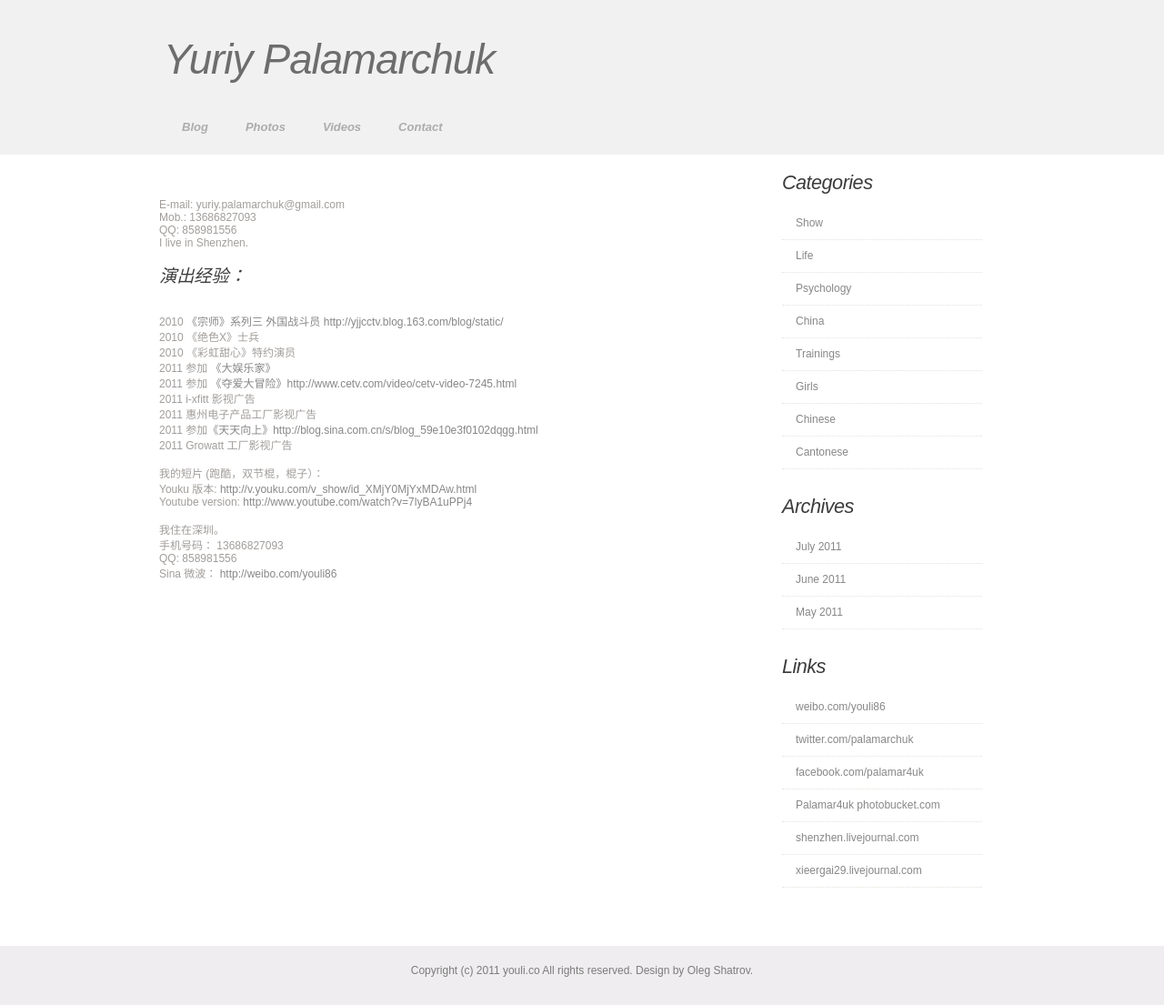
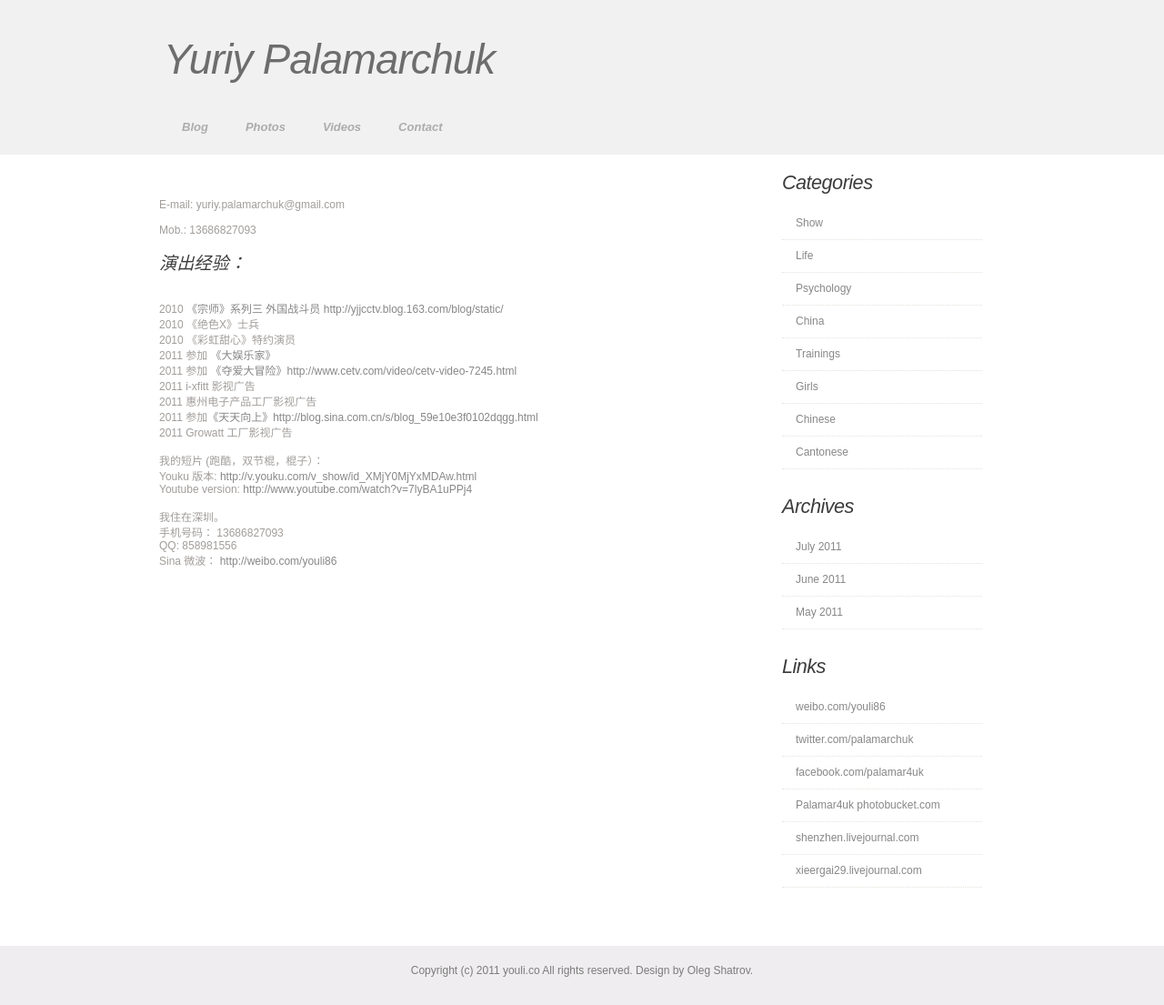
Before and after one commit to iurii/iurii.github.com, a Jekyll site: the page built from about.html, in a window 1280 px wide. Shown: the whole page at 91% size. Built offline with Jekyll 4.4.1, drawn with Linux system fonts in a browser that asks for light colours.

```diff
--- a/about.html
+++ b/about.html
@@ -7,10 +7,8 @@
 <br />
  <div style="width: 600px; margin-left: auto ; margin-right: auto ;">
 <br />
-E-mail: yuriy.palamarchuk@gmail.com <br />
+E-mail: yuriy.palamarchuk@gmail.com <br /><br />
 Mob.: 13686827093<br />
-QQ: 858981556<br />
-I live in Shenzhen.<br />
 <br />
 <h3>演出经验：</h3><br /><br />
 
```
--- --- ---
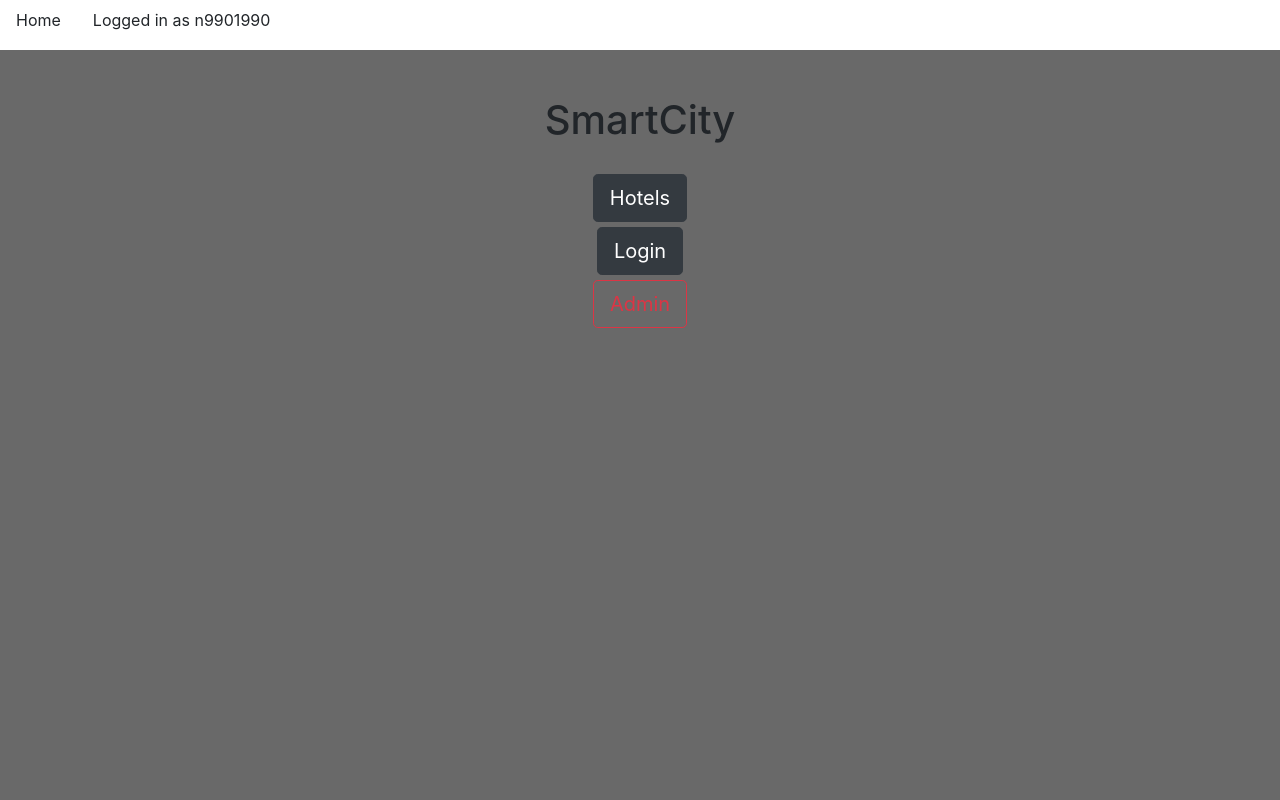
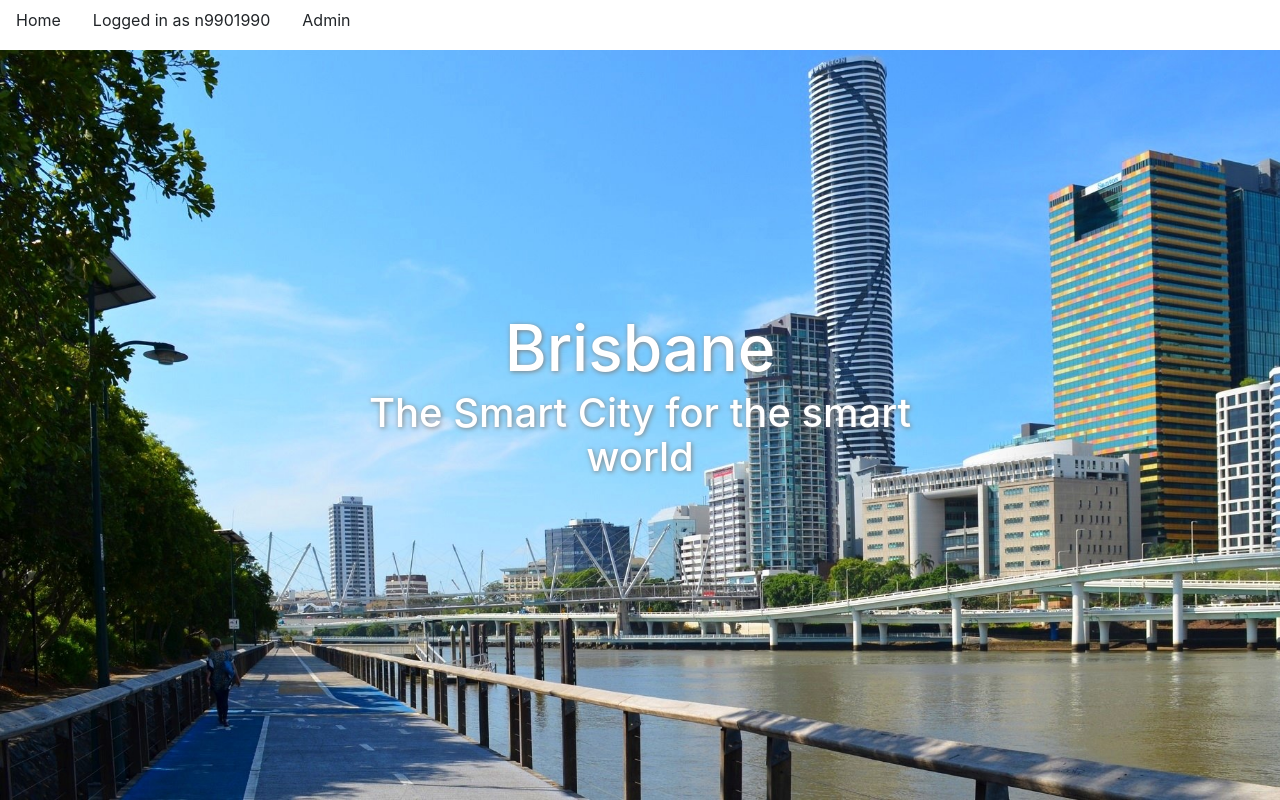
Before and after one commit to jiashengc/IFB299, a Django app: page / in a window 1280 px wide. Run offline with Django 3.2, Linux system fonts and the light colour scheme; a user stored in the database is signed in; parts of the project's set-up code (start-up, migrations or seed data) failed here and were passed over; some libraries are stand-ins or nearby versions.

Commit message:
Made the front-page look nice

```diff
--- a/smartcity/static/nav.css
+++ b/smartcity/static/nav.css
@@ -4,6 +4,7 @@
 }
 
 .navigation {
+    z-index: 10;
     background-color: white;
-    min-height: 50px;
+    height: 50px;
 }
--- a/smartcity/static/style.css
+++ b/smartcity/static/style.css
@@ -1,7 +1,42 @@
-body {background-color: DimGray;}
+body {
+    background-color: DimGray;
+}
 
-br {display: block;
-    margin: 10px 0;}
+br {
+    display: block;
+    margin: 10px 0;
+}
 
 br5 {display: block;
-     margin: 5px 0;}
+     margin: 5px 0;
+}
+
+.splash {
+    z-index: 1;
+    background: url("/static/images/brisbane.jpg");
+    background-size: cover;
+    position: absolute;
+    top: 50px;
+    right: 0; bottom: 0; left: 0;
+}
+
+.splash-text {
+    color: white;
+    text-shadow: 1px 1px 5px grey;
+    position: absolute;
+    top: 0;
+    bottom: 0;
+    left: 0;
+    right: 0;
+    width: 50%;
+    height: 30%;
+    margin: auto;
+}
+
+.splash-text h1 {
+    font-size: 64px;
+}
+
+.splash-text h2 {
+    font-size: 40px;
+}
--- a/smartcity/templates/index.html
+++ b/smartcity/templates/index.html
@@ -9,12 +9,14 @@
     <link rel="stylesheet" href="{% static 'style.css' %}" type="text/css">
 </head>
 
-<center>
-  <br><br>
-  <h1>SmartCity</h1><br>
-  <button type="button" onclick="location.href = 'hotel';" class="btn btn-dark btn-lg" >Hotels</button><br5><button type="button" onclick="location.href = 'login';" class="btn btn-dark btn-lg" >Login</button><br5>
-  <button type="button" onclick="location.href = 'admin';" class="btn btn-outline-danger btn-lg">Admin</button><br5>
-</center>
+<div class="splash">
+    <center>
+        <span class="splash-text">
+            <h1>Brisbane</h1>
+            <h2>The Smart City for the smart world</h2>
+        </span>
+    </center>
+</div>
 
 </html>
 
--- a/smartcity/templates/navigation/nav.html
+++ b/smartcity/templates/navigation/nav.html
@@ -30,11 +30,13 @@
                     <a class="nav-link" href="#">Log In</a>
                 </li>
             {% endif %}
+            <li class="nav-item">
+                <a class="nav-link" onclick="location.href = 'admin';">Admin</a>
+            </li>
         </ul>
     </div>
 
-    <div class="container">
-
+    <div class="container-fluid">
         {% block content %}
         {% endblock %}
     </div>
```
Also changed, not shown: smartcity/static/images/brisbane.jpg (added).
--- --- ---
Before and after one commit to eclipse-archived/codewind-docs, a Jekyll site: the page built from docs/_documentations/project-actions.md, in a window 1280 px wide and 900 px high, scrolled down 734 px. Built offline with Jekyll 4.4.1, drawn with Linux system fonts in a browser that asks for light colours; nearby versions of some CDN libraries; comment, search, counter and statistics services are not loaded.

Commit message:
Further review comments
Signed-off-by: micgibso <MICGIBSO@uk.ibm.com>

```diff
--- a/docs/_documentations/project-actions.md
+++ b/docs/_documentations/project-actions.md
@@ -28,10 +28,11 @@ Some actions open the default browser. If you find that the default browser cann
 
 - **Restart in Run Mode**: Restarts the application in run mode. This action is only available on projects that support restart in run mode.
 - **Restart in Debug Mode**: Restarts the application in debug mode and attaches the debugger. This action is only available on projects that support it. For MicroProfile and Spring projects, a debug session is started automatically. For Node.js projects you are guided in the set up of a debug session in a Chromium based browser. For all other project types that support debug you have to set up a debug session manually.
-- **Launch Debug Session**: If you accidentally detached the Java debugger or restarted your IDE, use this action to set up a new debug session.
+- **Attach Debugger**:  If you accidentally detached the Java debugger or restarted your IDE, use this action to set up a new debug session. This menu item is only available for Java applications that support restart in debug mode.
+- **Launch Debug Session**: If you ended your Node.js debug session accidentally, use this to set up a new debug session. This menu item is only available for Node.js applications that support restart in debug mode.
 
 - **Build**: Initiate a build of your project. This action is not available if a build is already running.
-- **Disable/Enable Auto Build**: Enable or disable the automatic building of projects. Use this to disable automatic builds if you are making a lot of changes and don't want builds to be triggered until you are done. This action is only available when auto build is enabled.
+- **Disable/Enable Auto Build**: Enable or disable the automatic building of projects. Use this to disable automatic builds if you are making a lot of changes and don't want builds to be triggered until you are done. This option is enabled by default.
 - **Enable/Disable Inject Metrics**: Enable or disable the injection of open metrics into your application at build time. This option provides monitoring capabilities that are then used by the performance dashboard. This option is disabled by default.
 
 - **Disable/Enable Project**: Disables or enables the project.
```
--- --- ---
▸ TASK BRIEF: Your answer must be one number: how many lines of the entries hold the string "static".

▸ RESULT OF THE TASK: 7